Adobe Flash is multimedia software that runs on more than 1 billion systems worldwide. Its long list of security vulnerabilities and huge market presence make it a ‘target-rich environment’ for attackers to exploit. According to Recorded Future, from January 1, 2015 to September 30, 2015, Adobe Flash Player comprised eight of the top 10 vulnerabilities leveraged by exploit kits.
Here is an illustration of just how quickly bad actors can deploy an exploit:
- May 8 2016: FireEye discovers a new exploit targeting an unknown vulnerability in Flash and reports it to Adobe.
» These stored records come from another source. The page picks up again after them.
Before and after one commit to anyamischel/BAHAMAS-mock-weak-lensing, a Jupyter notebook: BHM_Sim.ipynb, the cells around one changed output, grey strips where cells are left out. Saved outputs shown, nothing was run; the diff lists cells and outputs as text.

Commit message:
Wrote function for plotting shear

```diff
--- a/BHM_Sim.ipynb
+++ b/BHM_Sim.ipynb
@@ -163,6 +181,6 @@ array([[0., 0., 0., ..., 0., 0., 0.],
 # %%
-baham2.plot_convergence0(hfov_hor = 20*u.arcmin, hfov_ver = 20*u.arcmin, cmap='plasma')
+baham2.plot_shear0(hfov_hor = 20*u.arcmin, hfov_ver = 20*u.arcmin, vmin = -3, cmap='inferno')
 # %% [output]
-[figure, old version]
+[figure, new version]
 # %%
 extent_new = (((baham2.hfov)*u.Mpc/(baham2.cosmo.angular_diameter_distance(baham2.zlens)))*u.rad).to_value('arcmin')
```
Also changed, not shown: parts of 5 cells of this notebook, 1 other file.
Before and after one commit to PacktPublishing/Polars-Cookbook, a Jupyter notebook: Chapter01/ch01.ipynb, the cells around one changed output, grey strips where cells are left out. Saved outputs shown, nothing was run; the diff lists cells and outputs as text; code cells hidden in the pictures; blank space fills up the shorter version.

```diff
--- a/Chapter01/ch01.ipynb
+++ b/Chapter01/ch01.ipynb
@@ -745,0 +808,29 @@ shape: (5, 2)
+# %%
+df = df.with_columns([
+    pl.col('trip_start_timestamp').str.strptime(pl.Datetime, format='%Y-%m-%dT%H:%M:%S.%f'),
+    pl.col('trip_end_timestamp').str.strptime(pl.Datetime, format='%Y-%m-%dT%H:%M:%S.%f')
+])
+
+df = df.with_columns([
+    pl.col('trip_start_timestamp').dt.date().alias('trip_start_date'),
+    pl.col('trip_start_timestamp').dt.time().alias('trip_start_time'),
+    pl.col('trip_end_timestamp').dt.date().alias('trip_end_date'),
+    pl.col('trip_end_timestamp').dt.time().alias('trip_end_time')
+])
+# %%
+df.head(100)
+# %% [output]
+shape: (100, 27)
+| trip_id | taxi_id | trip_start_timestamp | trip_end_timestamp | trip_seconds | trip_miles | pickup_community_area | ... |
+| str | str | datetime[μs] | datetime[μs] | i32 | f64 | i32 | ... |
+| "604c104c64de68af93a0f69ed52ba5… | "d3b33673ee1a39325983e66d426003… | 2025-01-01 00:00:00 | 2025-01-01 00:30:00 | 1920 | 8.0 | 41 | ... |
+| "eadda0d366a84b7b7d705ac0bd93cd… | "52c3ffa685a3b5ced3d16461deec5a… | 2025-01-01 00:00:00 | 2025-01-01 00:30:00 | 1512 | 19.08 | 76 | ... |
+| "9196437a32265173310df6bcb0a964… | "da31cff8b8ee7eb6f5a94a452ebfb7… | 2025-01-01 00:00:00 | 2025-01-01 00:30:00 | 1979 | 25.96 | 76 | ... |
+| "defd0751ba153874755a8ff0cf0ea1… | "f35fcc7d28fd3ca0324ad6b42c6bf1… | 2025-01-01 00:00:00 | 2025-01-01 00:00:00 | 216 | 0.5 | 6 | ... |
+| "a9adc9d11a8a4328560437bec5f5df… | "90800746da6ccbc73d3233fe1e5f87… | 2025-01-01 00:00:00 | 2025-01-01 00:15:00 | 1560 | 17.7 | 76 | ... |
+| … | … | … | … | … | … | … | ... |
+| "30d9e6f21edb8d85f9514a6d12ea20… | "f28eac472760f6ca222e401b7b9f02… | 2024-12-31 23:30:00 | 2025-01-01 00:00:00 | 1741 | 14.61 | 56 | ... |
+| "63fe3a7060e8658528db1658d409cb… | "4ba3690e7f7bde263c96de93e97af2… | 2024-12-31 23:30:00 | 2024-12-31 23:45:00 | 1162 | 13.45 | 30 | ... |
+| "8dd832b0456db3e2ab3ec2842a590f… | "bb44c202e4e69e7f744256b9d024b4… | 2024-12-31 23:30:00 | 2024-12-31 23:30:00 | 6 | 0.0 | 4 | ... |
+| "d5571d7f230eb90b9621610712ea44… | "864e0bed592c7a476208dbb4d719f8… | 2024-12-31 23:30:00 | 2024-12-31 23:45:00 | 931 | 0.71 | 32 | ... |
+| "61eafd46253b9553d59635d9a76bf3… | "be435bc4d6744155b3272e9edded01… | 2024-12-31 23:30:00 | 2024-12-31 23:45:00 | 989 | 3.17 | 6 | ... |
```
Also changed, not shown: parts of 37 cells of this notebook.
- May 10 , 2016: Adobe announces a new critical vulnerability (CVE-2016-4117) that affect Windows, Macintosh, Linux, and Chrome OS
- May 12, 2016: Adobe issues a patch for the new vulnerability (APSB16-15)
- May 25, 2016: Malwarebytes Labs documents a 'malvertising' gang using this exploit to compromise your system via distribution of malware well-known websites and avoid detection
The Malwarebytes blog is a good read, as it provides several examples of how sophisticated malware distribution schemes have become. For example, it breaks down the malicious elements of a rogue advertising banner that the Flash exploit allows attackers to use to push out malware. Among other things, it runs a series of checks to see if the targeted system is running packet analyzers and security technology, to ensure that it only directs legitimate vulnerable systems to the Angler Exploit Kit.
Impact on you
With over 1 billion systems running Adobe Flash, it is likely that one or more systems under your control are vulnerable to this exploit. Fortunately, there is a fix to patch the vulnerability. Unfortunately, according to Adobe, it takes 6 weeks for more than 400 million systems to update to a new version of Flash Player. Six weeks (or however long it takes you to patch Flash) is a long time to be at risk of being compromised by ransomware via the Angler EK.
How AlienVault Helps
The AlienVault Labs team performs the threat research that most IT teams simply don’t have the expertise, time, budget, or tools to do themselves on the the latest threats, and how to detect and respond to them. The Labs team regularly updates the rulesets that drive the threat detection, prioritization, and response capabilities of the AlienVault Unified Security Management (USM) platform, to keep you up to date with new and evolving threats.
The AlienVault Labs team recently updated the USM platform’s ability to detect this new Adobe Flash vulnerability by adding IDS signatures to detect the malicious traffic and a correlation directive to link events from across a network that indicate a compromised system.
- Emerging Threat - Adobe Flash Uncompressed Possible (CVE-2016-4117)
A critical vulnerability, CVE-2016-4117, exists in Adobe Flash Player 220.127.116.11 and earlier versions for Windows, Macintosh, Linux, and Chrome OS. If an attacker successfully exploits this vulnerability, they could crash the system, or potentially take control. Adobe has released an update to patch this vulnerability.
- We've added IDS signatures and created the following correlation rule to detect CVE-2016-4117:
Exploitation & Installation, Client Side Exploit - Known Vulnerability, Adobe Flash Uncompressed Possible (CVE-2016-4117)
For more information on a wide range of Flash vulnerabilities, exploit kits, and other malware, visit the AlienVault Open Threat Exchange (OTX) to see the research the OTX community has contributed.
Also, the integration between our Open Threat Exchange (OTX) and your USM deployment means that you get alerted whenever indicators of compromise (IOCs) being discussed in OTX are present in your network. The result is that USM customers are up to date on the latest threat vectors, attacker techniques and defenses.
These updates are also included in the latest AlienVault Threat Intelligence update available now for USM users. Lastly, visit the AlienVault Forums to keep up to date on the latest threat intelligence updates, product news, and engage with your fellow Aliens!